Amazon Books

The other day, we looked at the finished blue silk appliqué on the Mission Rose, and I introduced you to another color of fabric that would be added to the piece next – a yellow felt.

The felt is the foundation for the goldwork frame on the piece.

Felt Foundation for Goldwork Embroidery

Here’s the felt, cut out and ready to be sewn onto the Mission Rose ground fabric.

Whenever I use felt padding for goldwork, it’s always 100% wool felt. Why? Several reasons: it’s a lot easier to cut cleanly, for one. It’s not as fuzzy as acrylic craft felt or blends. Good wool felt is generally consistent in thickness across the whole slab. In short, it’s just much nicer to work with.

Wool felt is slightly more expensive, but when you’re putting this kind of time into a project and using these types of materials, the difference for the wool felt is really a negligible expense, especially when balanced against the difference between working with it or with lesser-quality acrylic or blends out there.

Felt Foundation for Goldwork Embroidery

Here’s the marquise-shaped frame, with the right side sewn down and the left side in place, ready to sew.

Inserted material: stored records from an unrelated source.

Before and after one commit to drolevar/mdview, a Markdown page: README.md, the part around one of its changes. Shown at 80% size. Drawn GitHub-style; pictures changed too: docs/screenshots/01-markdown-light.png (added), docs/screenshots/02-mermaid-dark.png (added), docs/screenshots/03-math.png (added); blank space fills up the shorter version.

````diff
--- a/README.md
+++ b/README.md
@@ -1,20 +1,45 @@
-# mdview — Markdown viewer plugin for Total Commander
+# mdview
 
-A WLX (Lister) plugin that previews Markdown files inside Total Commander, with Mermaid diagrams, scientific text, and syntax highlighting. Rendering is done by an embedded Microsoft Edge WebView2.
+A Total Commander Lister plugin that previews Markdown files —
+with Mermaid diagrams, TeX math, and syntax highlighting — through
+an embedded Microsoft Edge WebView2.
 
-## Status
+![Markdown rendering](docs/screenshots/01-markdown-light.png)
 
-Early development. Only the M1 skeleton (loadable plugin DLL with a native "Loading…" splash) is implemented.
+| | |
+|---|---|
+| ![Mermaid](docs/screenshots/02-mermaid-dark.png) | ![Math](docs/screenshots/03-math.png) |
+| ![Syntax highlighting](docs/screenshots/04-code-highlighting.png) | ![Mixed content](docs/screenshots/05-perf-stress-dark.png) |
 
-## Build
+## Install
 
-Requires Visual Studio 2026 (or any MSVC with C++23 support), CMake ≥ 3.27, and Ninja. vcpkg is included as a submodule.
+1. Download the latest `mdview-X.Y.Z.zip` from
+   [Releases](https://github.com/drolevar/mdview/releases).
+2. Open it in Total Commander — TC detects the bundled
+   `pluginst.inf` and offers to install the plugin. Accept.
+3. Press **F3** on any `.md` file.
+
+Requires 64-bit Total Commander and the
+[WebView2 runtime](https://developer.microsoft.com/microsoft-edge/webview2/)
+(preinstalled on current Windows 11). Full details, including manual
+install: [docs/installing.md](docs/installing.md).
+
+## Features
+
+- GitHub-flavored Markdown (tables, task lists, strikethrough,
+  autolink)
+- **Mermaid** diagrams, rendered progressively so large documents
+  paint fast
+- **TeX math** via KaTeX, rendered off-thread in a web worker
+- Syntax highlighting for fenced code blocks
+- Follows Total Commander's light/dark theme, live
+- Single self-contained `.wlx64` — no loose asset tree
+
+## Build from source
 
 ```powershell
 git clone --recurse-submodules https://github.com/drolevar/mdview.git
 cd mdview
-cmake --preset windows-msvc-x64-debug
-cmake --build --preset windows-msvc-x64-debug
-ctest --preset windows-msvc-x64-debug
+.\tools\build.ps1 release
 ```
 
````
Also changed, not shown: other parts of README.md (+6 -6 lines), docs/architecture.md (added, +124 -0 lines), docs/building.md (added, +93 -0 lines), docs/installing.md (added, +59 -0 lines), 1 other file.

Cutting Shapes for the Goldwork Foundation

Goldwork embroiderers have their own preferred ways of cutting out the felt shapes for goldwork foundations. So you’ll find different methods explained in books or kits. This is just the way I do it, because I think it’s easy and because it always gives a clean cut.

1. Invert your pattern. Normally, if you’re tracing with a light box and your pattern is printed on a piece of paper or vellum, it’s simply a matter of turning your pattern paper over.

2. Trace the inverted pattern onto the paper side of paper-backed lightweight fusible web or interfacing (“Wonder Under”). Make sure it is the lightest weight fusible web possible.

3. Iron the fusible web onto the felt. The paper pattern side is uppermost, with the fusible web underneath it, and then the felt.

4. Once it’s good and stuck, cut out your felt pieces along the pattern lines.

5. Peel the paper off, revealing the interfacing stuck on the felt. The interfacing-side goes down on the ground fabric, and the plain side of the felt goes up.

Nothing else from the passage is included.